Strike 1: Talk to Colorado Buffaloes football fans and mention the names of Dan Hawkins and Deion Sanders. You’re going to get polar opposite reactions. Simply put, CU fans see Hawkins as a loser, and Deion as a winner.

But it’s not that simple. Strip away the hype and the emotion, and there are definite similarities, both good and bad.

Hawkins coached the Buffs for almost five seasons, compiling a record of 19-39 (32.75%) after arriving from a successful run at Boise State with much fanfare, but saddled with substandard facilities and support. In five seasons with those Broncos, he won four conference titles, went to four bowl games and won two of them. He was a hot commodity when CU lured him away.

After a rough first year, the Buffs upset third-ranked Oklahoma in Boulder in year two and earned a bid to the Independence Bowl, where they lost to Nick Saban’s first Alabama squad.

Things went downhill after that.

The losing was tough enough to swallow, but what made things even worse was the visual of Hawkins bringing in his son Cody to be CU’s starting quarterback. Cody became a lightning rod for criticism. He put up nice individual stats, but that never translated to wins. Yet he’s still comfortably in third place among CU all-time passing leaders, ahead of guys like Joel Klatt, Koy Detmer and Kordell Stewart.

The Hawkins father-son/QB combo will never ever be revered in Boulder.

Fast forward more than a decade and Sanders first year as the head football coach at the University of Colorado, when the team was 4-8 (33.3%) will be remembered forever for a lot of reasons, including the tremendous impact the Hall of Famer had on the program financially and from an attention standpoint, even though it was just as unsuccessful on the field.

This also includes of course Sanders’ son Shedeur as the Buffs starting quarterback.

The comparison is right there.

You don’t have to be an NFL scout to see that Shedeur is a far more talented quarterback than Cody Hawkins ever was. But being the coach’s son/QB still brings an extra layer of attention. If you’re a Sanders, attention is what you’re all about. But not all of it’s good.

Like Cody, Shedeur put up good stats as the Buffs signal caller, but not a lot of wins.

Regardless, the Sanders father-son/QB tandem IS currently revered by CU faithful. Could that standing could be in any danger?

Fact of the matter is, there’s a not-so-good element of “Daddy Ball 2.0” going on in Boulder, as displayed most recently by the Louis Vuitton Paris modeling episode. Last week, Shedeur and his brother Shilo skipped the Buffs first team meeting of the year – with Deion’s blessing – to travel to Paris to do some runway modeling (presumably as part of their lucrative NIL deals.) The move has been criticized by friends and foes alike as sending the wrong message.

Those criticisms mean nothing to Deion.
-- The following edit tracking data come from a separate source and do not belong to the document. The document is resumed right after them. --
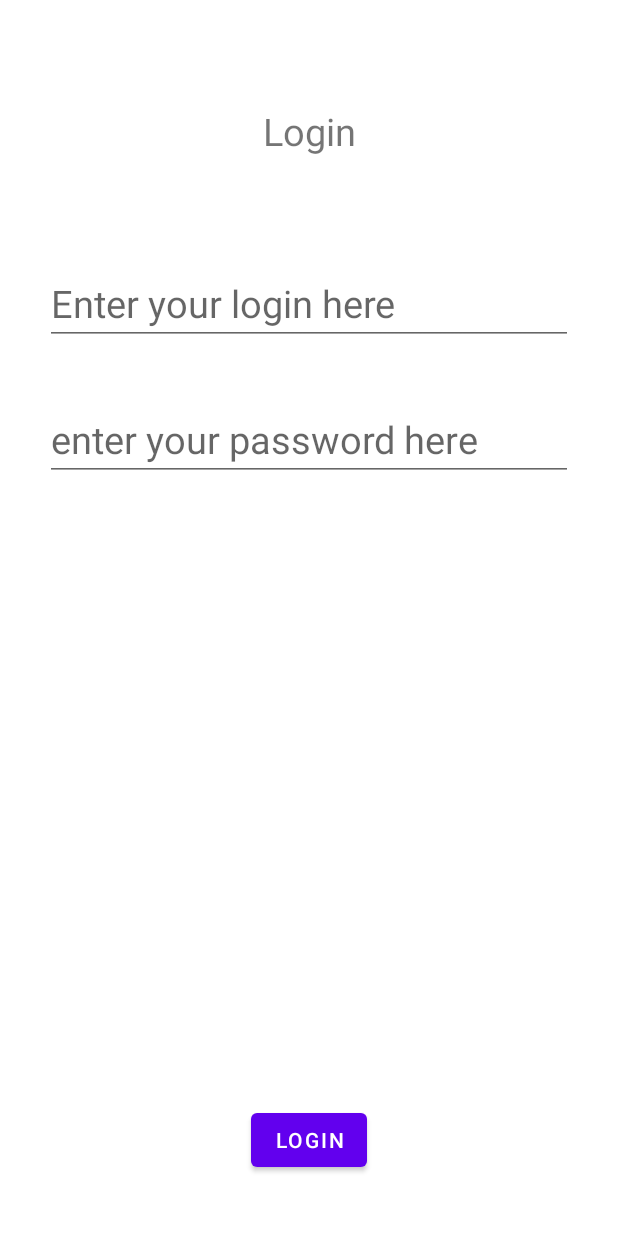
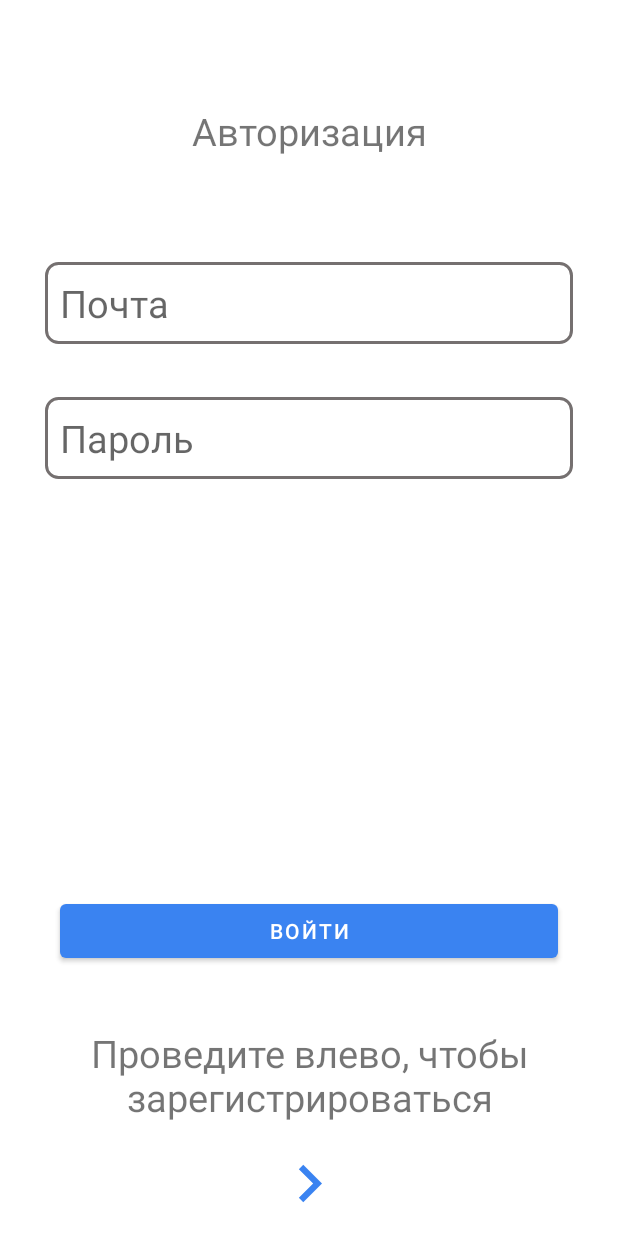
Before and after one commit to jenyasubbotina/Finance_Game, an Android app: the screen it shows after launch (AuthorizationActivity), on a phone screen of 412 x 824 dp. Run offline under Robolectric (Android 15) with nearby library versions, the phone set to English and light mode, and no system bars; our stand-ins replace Firebase (no records; nobody signed in at launch, a user with empty details on screens opened directly); Roboto replaces fonts that are not available here.

Commit message:
udpated design for fragment_login.xml

```diff
--- /dev/null
+++ b/app/src/main/res/drawable/ic_baseline_keyboard_arrow_right_24.xml
@@ -0,0 +1,10 @@
+<vector xmlns:android="http://schemas.android.com/apk/res/android"
+    android:width="24dp"
+    android:height="24dp"
+    android:viewportWidth="24"
+    android:viewportHeight="24"
+    android:tint="?attr/colorPrimary">
+  <path
+      android:fillColor="@android:color/white"
+      android:pathData="M8.59,16.59L13.17,12 8.59,7.41 10,6l6,6 -6,6 -1.41,-1.41z"/>
+</vector>
--- /dev/null
+++ b/app/src/main/res/drawable/rectangle.xml
@@ -0,0 +1,7 @@
+<?xml version="1.0" encoding="utf-8"?>
+<shape xmlns:android="http://schemas.android.com/apk/res/android" android:shape="rectangle" >
+    <solid android:color="@android:color/white" />
+    <stroke android:width="2dp"
+        android:color="@color/primary" />
+    <corners android:radius="8dp" />
+</shape>
--- /dev/null
+++ b/app/src/main/res/drawable/rectangle_off.xml
@@ -0,0 +1,7 @@
+<?xml version="1.0" encoding="utf-8"?>
+<shape xmlns:android="http://schemas.android.com/apk/res/android" android:shape="rectangle" >
+    <solid android:color="@android:color/white" />
+    <stroke android:width="2dp"
+        android:color="@color/light_gray" />
+    <corners android:radius="8dp" />
+</shape>
--- /dev/null
+++ b/app/src/main/res/drawable/switched_rectangle.xml
@@ -0,0 +1,5 @@
+<?xml version="1.0" encoding="utf-8"?>
+<selector xmlns:android="http://schemas.android.com/apk/res/android">
+    <item android:state_focused="true" android:drawable="@drawable/rectangle"/>
+    <item android:drawable="@drawable/rectangle_off" />
+</selector>
--- a/app/src/main/res/layout/fragment_login.xml
+++ b/app/src/main/res/layout/fragment_login.xml
@@ -23,7 +23,9 @@
     <com.google.android.material.textfield.TextInputEditText
         android:id="@+id/username_login"
         style = "@style/MaterialTextStyle"
+        android:background="@drawable/switched_rectangle"
         android:layout_width="0dp"
+        android:padding="10dp"
         android:layout_height="wrap_content"
         android:inputType="textEmailAddress"
         android:hint="@string/enter_login_here"
@@ -39,8 +41,10 @@
         style="@style/MaterialTextStyle"
         android:layout_width="0dp"
         android:layout_height="wrap_content"
+        android:padding="10dp"
         android:layout_marginTop="35dp"
         android:fontFamily="sans-serif"
+        android:background="@drawable/switched_rectangle"
         android:hint="@string/enter_your_password_here"
         android:inputType="textPassword"
         app:layout_constraintEnd_toEndOf="parent"
@@ -49,13 +53,40 @@
 
     <com.google.android.material.button.MaterialButton
         android:id="@+id/login_button"
+        android:layout_width="0dp"
+        android:layout_height="wrap_content"
+
+        app:layout_constraintStart_toStartOf="parent"
+        app:layout_constraintEnd_toEndOf="parent"
+        android:layout_marginHorizontal="@dimen/margin_horizontally"
+        android:layout_marginBottom="40dp"
+        android:text="@string/button_login"
+        app:layout_constraintBottom_toTopOf="@id/swipe_left" />
+
+    <com.google.android.material.textview.MaterialTextView
+        style = "@style/MaterialTextStyle"
+        android:id="@+id/swipe_left"
         android:layout_width="wrap_content"
         android:layout_height="wrap_content"
+        android:gravity="center_horizontal"
+        app:layout_constraintBottom_toTopOf="@id/picture_right"
         app:layout_constraintStart_toStartOf="parent"
         app:layout_constraintEnd_toEndOf="parent"
-        android:minWidth="40dp"
-        android:layout_marginBottom="40dp"
-        android:text="@string/login"
-        app:layout_constraintBottom_toBottomOf="parent" />
+        android:layout_marginBottom="15dp"
+        android:text="@string/swipe_left_to_register" />
+    <ImageView
+        android:id="@+id/picture_right"
+        android:layout_width="wrap_content"
+        android:layout_height="wrap_content"
+        android:layout_marginBottom="10dp"
+        android:minWidth="50dp"
+        android:minHeight="50dp"
+        app:layout_constraintBottom_toBottomOf="parent"
+        app:layout_constraintStart_toStartOf="parent"
+        app:tint="@color/primary"
+        android:src="@drawable/ic_baseline_keyboard_arrow_right_24"
+        app:layout_constraintEnd_toEndOf="parent">
+
+    </ImageView>
 
 </androidx.constraintlayout.widget.ConstraintLayout>
--- a/app/src/main/res/values/colors.xml
+++ b/app/src/main/res/values/colors.xml
@@ -5,5 +5,6 @@
     <color name="light_blue">#D8E6FC</color>
     <color name="primary">#3A83F1</color>
     <color name="dark">#0B1D37</color>
+    <color name="light_gray">#757070</color>
     <color name="primary_dark">#14315C</color>
 </resources>
--- a/app/src/main/res/values/dimens.xml
+++ b/app/src/main/res/values/dimens.xml
@@ -1,5 +1,6 @@
 <?xml version="1.0" encoding="utf-8"?>
 <resources>
+    <dimen name="margin_horizontally">40dp</dimen>
     <dimen name="fab_margin">16dp</dimen>
     <dimen name="news_corner_margin">16dp</dimen>
     <dimen name="app_bar_height">180dp</dimen>
--- a/app/src/main/res/values/strings.xml
+++ b/app/src/main/res/values/strings.xml
@@ -9,8 +9,12 @@
     <string name="statistic"> Статистика </string>
     <string name="quest"> Квест </string>
     <string name="swipe"> Свайпни вправо, если считаешь, что утверждение верно!</string>
-    <string name="login">Login</string>
-    <string name="enter_login_here">Enter your login here</string>
-    <string name="enter_your_password_here">enter your password here</string>
-    <string name="register">register</string>
+    <string name="login">Авторизация</string>
+    <string name="enter_login_here">Почта</string>
+    <string name="enter_your_password_here">Пароль</string>
+    <string name="register">Регистрация</string>
+    <string name="swipe_left_to_register">Проведите влево, чтобы зарегистрироваться</string>
+    <string name="swipe_right_to_login">Проведите вправо, чтобы войти</string>
+    <string name="button_register">Зарегистрироваться</string>
+    <string name="button_login">Войти</string>
 </resources>
--- a/app/src/main/res/values/themes.xml
+++ b/app/src/main/res/values/themes.xml
@@ -2,7 +2,10 @@
     <!-- Base application theme. -->
     <style name="Theme.FinanceGame" parent="Theme.MaterialComponents.DayNight.NoActionBar">
         <item name="windowActionBar">false</item>
+        <item name="colorPrimary">@color/primary</item>
+        <item name="colorSecondary">@color/primary_dark</item>
         <item name="windowNoTitle">true</item>
+        <item name="android:windowSoftInputMode">adjustNothing</item>
         <item name="android:windowLightStatusBar">true</item>
 
     </style>
```
Also changed, not shown: app/src/main/res/drawable/ic_baseline_keyboard_arrow_left_24.xml (added, +10 -0 lines), app/src/main/res/layout/fragment_register.xml (+28 -4 lines).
He’s far more worried about what other coaches are saying about him. Still, it’s more than fair to ask if the same “blessing” would have been given to any of the CU players who were not related to the head coach?

Don’t forget, last season ended with acclaimed offensive coordinator Sean Lewis quitting as the Buffs play caller with four games to go due to the special treatment the son/QB was getting. This included Shedeur’s personal quarterback coach being involved with team meetings and game plans, not running the plays that Lewis was sending in, and reportedly holding on to the ball too long when he should have been throwing it away in order to keep up his completion percentage. (By the way, these are the same things that Russell Wilson was reportedly doing under Nathaniel Hackett in 2022 that drew the ire of Denver Broncos followers.)
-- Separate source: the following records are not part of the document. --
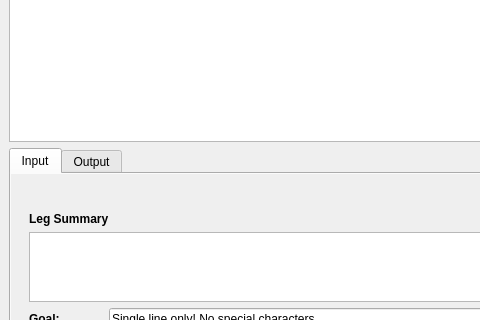
astrobokonon/SOFIACruiseTools, file SOFIACruiseTools/Planner/MainWindow.ui: the form before one commit; both pictures show x 0 to 480 and y 132 to 452 of the 821 by 783 pixel window.
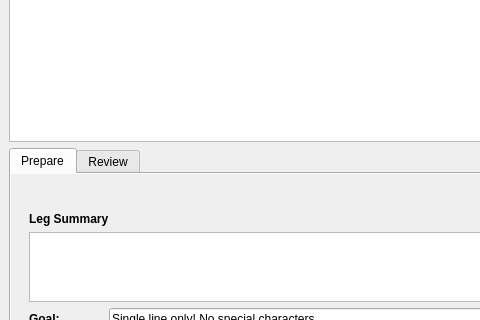
The form after the commit.

Patch:
```diff
--- a/SOFIACruiseTools/Planner/MainWindow.ui
+++ b/SOFIACruiseTools/Planner/MainWindow.ui
@@ -31,7 +31,7 @@
         <bool>true</bool>
        </property>
        <attribute name="title">
-        <string>Input</string>
+        <string>Prepare</string>
        </attribute>
        <layout class="QGridLayout" name="gridLayout_4">
         <property name="leftMargin">
@@ -221,7 +221,7 @@
       </widget>
       <widget class="QWidget" name="tabOutput">
        <attribute name="title">
-        <string>Output</string>
+        <string>Review</string>
        </attribute>
       </widget>
      </widget>
```
Left out of the diff: 8 changed lines with no effect on the pictures.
As soon as the season ended, Lewis, offensive line coach Bill O’Boyle, and tight ends coach Tim Brewster all resigned. Lewis is the new head coach at San Diego State.
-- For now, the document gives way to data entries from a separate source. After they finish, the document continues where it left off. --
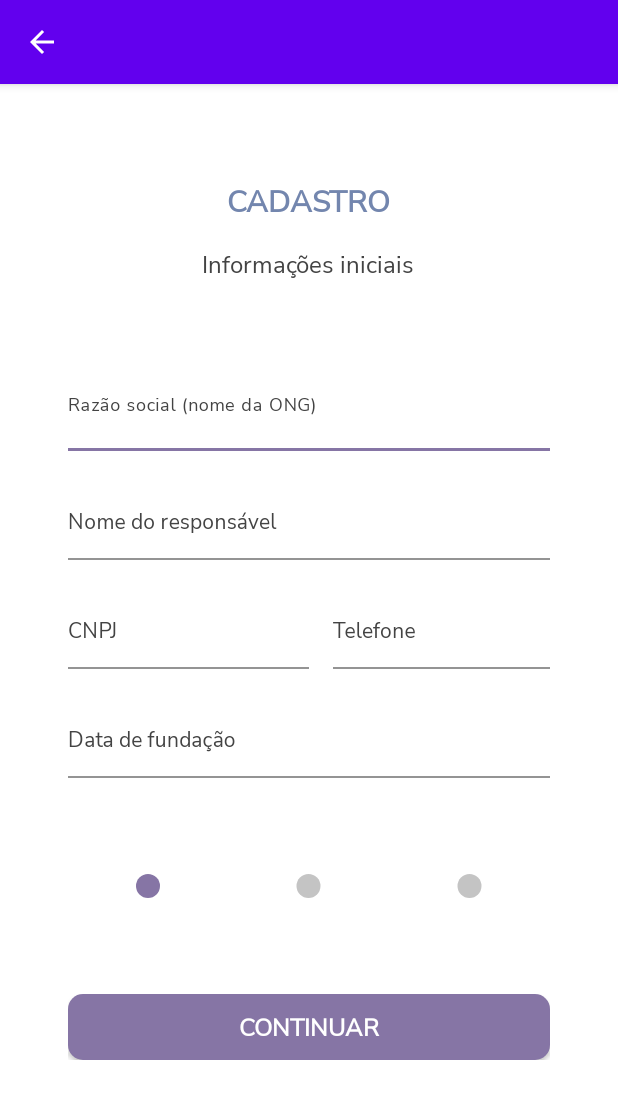
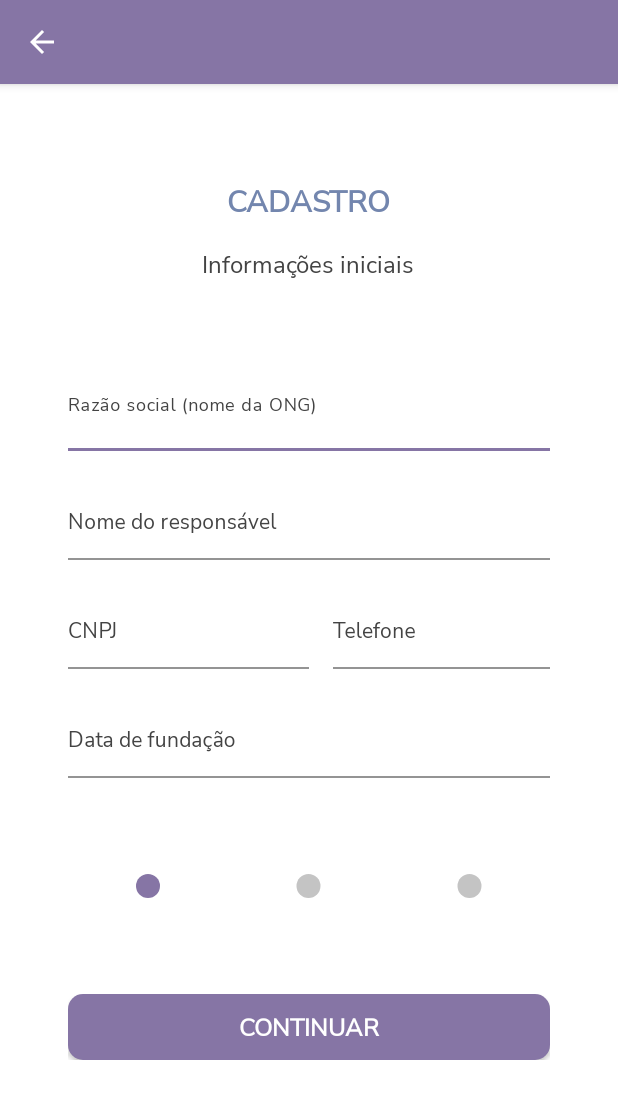
Before and after one commit to Pederzini/miaudote, an Android app: the screen it shows after launch (RegistrationActivity), after a tap on "CADASTRAR", on a phone screen of 412 x 824 dp. Shown: the top 1099 px of the screen. Run offline under Robolectric (Android 15) with nearby library versions, the phone set to English and light mode, and no system bars; 1 other tap on this screen came first.

Commit message:
Adiciona light mode como modo padrao do app e ajusta slider

```diff
--- a/aplicacao/Miaudote/app/src/main/java/com/miaudote/MainActivity.kt
+++ b/aplicacao/Miaudote/app/src/main/java/com/miaudote/MainActivity.kt
@@ -8,6 +8,7 @@ import android.view.animation.Animation
 import android.view.animation.AnimationUtils
 import android.widget.ImageView
 import androidx.appcompat.app.AppCompatActivity
+import androidx.appcompat.app.AppCompatDelegate
 
 private const val SECONDS = 2000L
 
@@ -24,6 +25,7 @@ class MainActivity : AppCompatActivity() {
         initUI()
         setupAnimation()
         initAnimation()
+        AppCompatDelegate.setDefaultNightMode(AppCompatDelegate.MODE_NIGHT_NO)
     }
 
     private fun initUI() {
--- a/aplicacao/Miaudote/app/src/main/res/layout/bottom_sheet_filtro.xml
+++ b/aplicacao/Miaudote/app/src/main/res/layout/bottom_sheet_filtro.xml
@@ -363,10 +363,12 @@
             android:layout_width="wrap_content"
             android:layout_height="wrap_content"
             android:layout_marginStart="@dimen/space_forty_five"
-            android:layout_marginTop="@dimen/space_eight"
+            android:layout_marginTop="@dimen/space_thirty_two"
             android:layout_marginEnd="@dimen/space_forty_five"
             android:valueFrom="0.0"
-            android:valueTo="100.0" />
+            android:valueTo="100.0"
+            app:thumbColor="@color/main_purple"
+            app:values="@array/initialValues" />
 
         <androidx.appcompat.widget.AppCompatButton
             android:id="@+id/continue_button_page_one"
--- a/aplicacao/Miaudote/app/src/main/res/values/colors.xml
+++ b/aplicacao/Miaudote/app/src/main/res/values/colors.xml
@@ -13,4 +13,5 @@
     <color name="light_gray">#FF6F6F6F</color>
     <color name="lightest_gray">#FFC4C4C4</color>
     <color name="main_blue">#FF7386AE</color>
+    <color name="slider_gray">#C4C4C4</color>
 </resources>
--- a/aplicacao/Miaudote/app/src/main/res/values/themes.xml
+++ b/aplicacao/Miaudote/app/src/main/res/values/themes.xml
@@ -2,8 +2,8 @@
     <!-- Base application theme. -->
     <style name="Theme.Miaudote" parent="Theme.MaterialComponents.DayNight.DarkActionBar">
         <!-- Primary brand color. -->
-        <item name="colorPrimary">@color/purple_500</item>
-        <item name="colorPrimaryVariant">@color/purple_700</item>
+        <item name="colorPrimary">@color/main_purple</item>
+        <item name="colorPrimaryVariant">@color/main_purple</item>
         <item name="colorOnPrimary">@color/white</item>
         <!-- Secondary brand color. -->
         <item name="colorSecondary">@color/teal_200</item>
```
Preferential treatment for star players is nothing new at any level of sports. It’s all good when the team is winning. Still, “the coaches kid” always has and always will carry with it a negative connotation. When you’re 4-8, allowing your son(s) to do things other players wouldn’t be allowed to do is the kind of thing that can turn a difficult situation into something much worse.